Šabić explained to CINS how the authorities had changed the laws and expanded the possibility of expropriation for the benefit of a private company.
First the Law on Mining and Geological Exploration “created a crack” in 2015 so that expropriation could be done for the purposes of a private company, like Zijin. After that, the Law on Special Procedures for the Implementation of the Project of Construction and Reconstruction of Line Infrastructure Structures of Particular Importance to the Republic of Serbia was passed. That law, as Šabić put it, enables the Government to “declare whatever it wants [a matter of] public interest.”
Miodrag Živković believes the authorities had done a great injustice in favor of foreign investors when they passed the Law on Mining:
“That was done deliberately, on purpose, knowing that the Chinese, Rio Tinto, foreign investors would come here, so let the authorities deal with that and not have any problems.”
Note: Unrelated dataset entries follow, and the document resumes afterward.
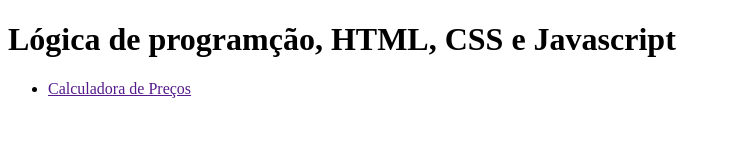
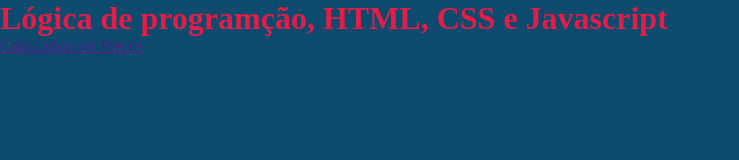
Before and after one commit to Mineiro017/atividade11, a plain HTML site: page index.html in a window 1280 px wide. Shown: the whole page, without its empty margins (0-739 px from the left). Drawn offline with Linux system fonts and the light colour scheme.

Commit message:
style: css reset and background change

```diff
--- a/index.html
+++ b/index.html
@@ -3,6 +3,7 @@
 <head>
     <meta charset="UTF-8">
     <meta name="viewport" content="width=device-width, initial-scale=1.0">
+    <link rel="stylesheet" href="style.css">
     <title>Atividade 11</title>
 </head>
 <body>
--- a/style.css
+++ b/style.css
@@ -0,0 +1,15 @@
+* {
+    margin: 0;
+    padding: 0;
+    box-sizing:border-box ;
+}
+
+:root {
+    --main-background:#0c4a6e;
+    --text-color:#e11d48;
+}
+
+body {
+    background: var(--main-background);
+    color: var(--text-color);
+}
```
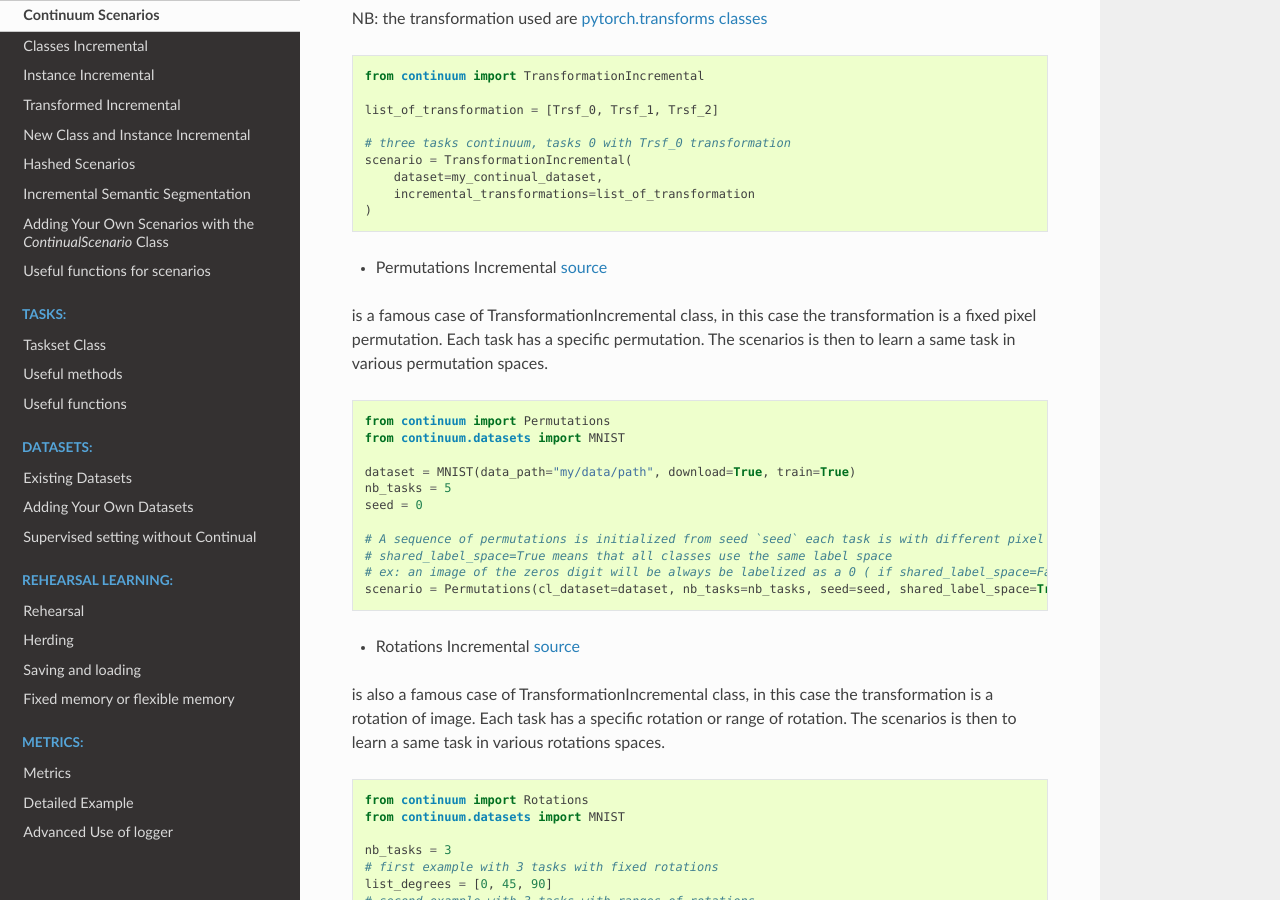
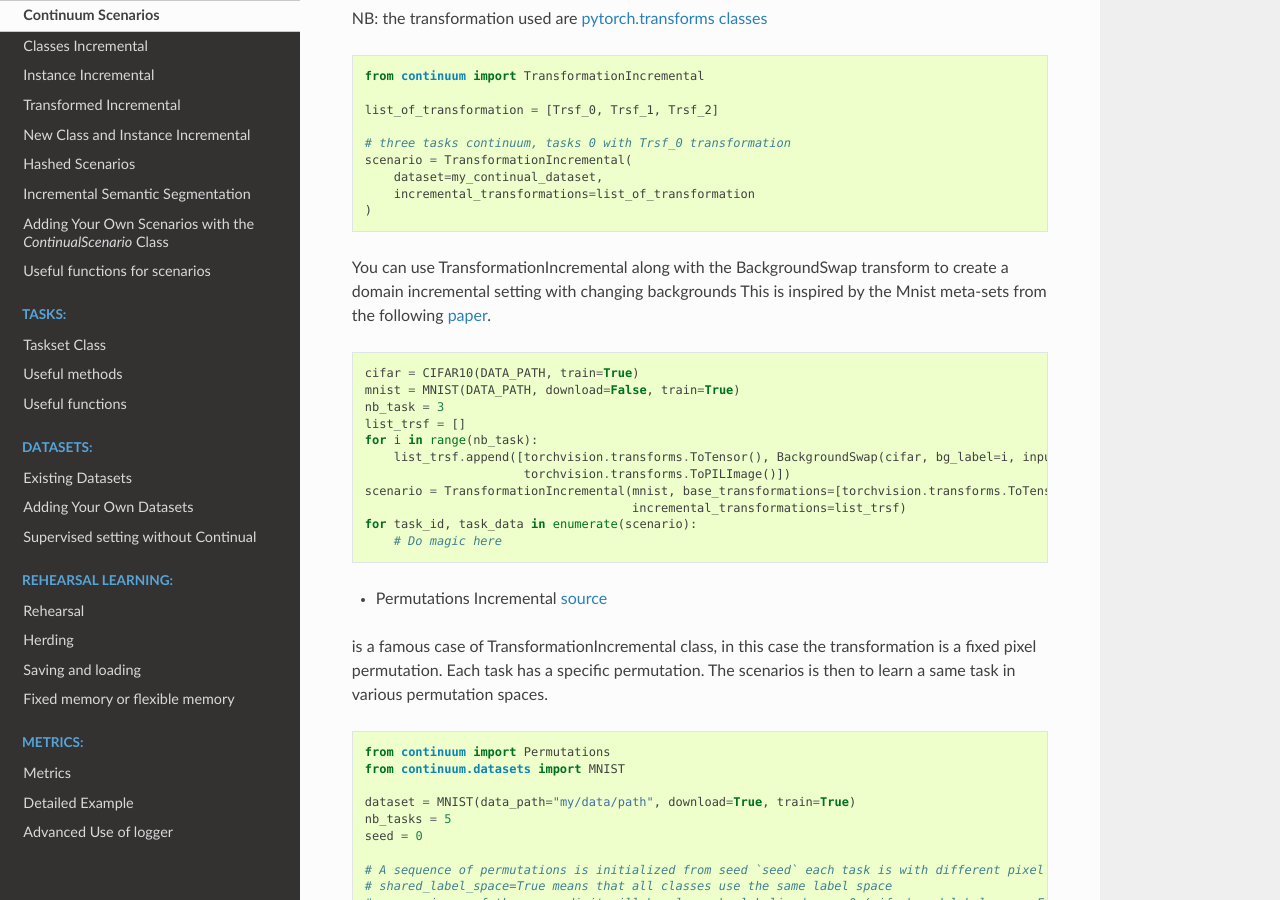
Before and after one commit to Continvvm/continuum, a Sphinx documentation site: the page built from docs/_tutorials/scenarios/scenarios.rst, in a window 1280 px wide and 900 px high, scrolled down 5067 px. Built offline with Sphinx 7.4.7 and the Read the Docs theme 2.0.0, drawn with Linux system fonts in a browser that asks for light colours.

Commit message:
Add citation and example to docs

```diff
--- a/docs/_tutorials/scenarios/scenarios.rst
+++ b/docs/_tutorials/scenarios/scenarios.rst
@@ -283,6 +283,26 @@ NB: the transformation used are `pytorch.transforms classes <https://pytorch.org
 
 
 
+
+You can use TransformationIncremental along with the BackgroundSwap transform to create a domain incremental setting with changing backgrounds
+This is inspired by the Mnist meta-sets from the following `paper <https://arxiv.org/abs/2007.02915>`__.
+
+.. code-block:: python
+
+    cifar = CIFAR10(DATA_PATH, train=True)
+    mnist = MNIST(DATA_PATH, download=False, train=True)
+    nb_task = 3
+    list_trsf = []
+    for i in range(nb_task):
+        list_trsf.append([torchvision.transforms.ToTensor(), BackgroundSwap(cifar, bg_label=i, input_dim=(28, 28)),
+                          torchvision.transforms.ToPILImage()])
+    scenario = TransformationIncremental(mnist, base_transformations=[torchvision.transforms.ToTensor()],
+                                         incremental_transformations=list_trsf)
+    for task_id, task_data in enumerate(scenario):
+        # Do magic here
+
+
+
 - Permutations Incremental `source <https://github.com/Continvvm/continuum/blob/master/continuum/scenarios/permutations.py>`__
 is a famous case of TransformationIncremental class, in this case the transformation is a fixed pixel permutation. Each task has a specific permutation.
 The scenarios is then to learn a same task in various permutation spaces.
```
The amendments to the Law on Expropriation the National Assembly adopted in late November this year also benefit private companies. Because of the problems that citizens and activists had highlighted, Serbian President Aleksandar Vučić on December 8 returned the Law to the Assembly and suggested to the Government, as the one who had proposed the law, to amend the controversial parts and organize a public hearing in order to reach a broad public consensus. The Government then withdrew the Law until such potential changes are made.
New Law on Expropriation
Several protest rallies have been held in Belgrade against the amendments to the Law on Referendum and the Law on Expropriation. The focus was on a future jadarite mine which Rio Tinto plans to open near the town of Loznica. The activists opposed to the construction of the mine believe that the legal amendments are being prepared specifically for this project. The Government of Serbia has not declared this project a matter of public interest yet.
CINS wrote earlier how this company had been giving money to the local community, how it had been a welcome guest at the locals’ festivities, and then began buying up land for the new mine.
CINS’ interlocutors explained some of the key problems with the amendments to the law so far.
Luka Šterić, a researcher of the Belgrade Center for Security Policy (BCSP), said that for years the authorities had been attracting foreign investors by sidestepping regulations or turning a blind eye to violations of workers’ rights. So far, that has been done through non-transparent contracts or special laws that apply only to special cases, such as for example the lex specialis for the Belgrade Waterfront project.
Šterić concluded that the new Law on Expropriation was the next step in attracting investment:
“This is one step further in legalizing the practice according to which investors’ interest can be put above the public interest, i.e. above the rights of citizens, for example primarily to private property, but also to the clean environment in which they live.”
Dragiša Ćalić, a legal advisor at the Lawyers’ Committee for Human Rights (YUCOM), believes that the amendments to the Law on Expropriation severely limit human rights relative to the previous law. In his words, under the new regulation people will not be able to sell unlegalized structures at market prices but rather at less favorable construction ones, as well as that the periods for confiscating property are shorter.
The amendments allow expropriation for foreign companies to be carried out on the grounds of international contracts, adds Ćalić.
“The authorities and wealthy foreign investors are much stronger, while on the other side [there is] a citizen with very tight deadlines – that certainly goes against the possibility of standing up to a very important violation of your right by the authorities, and that is the right to your private property.”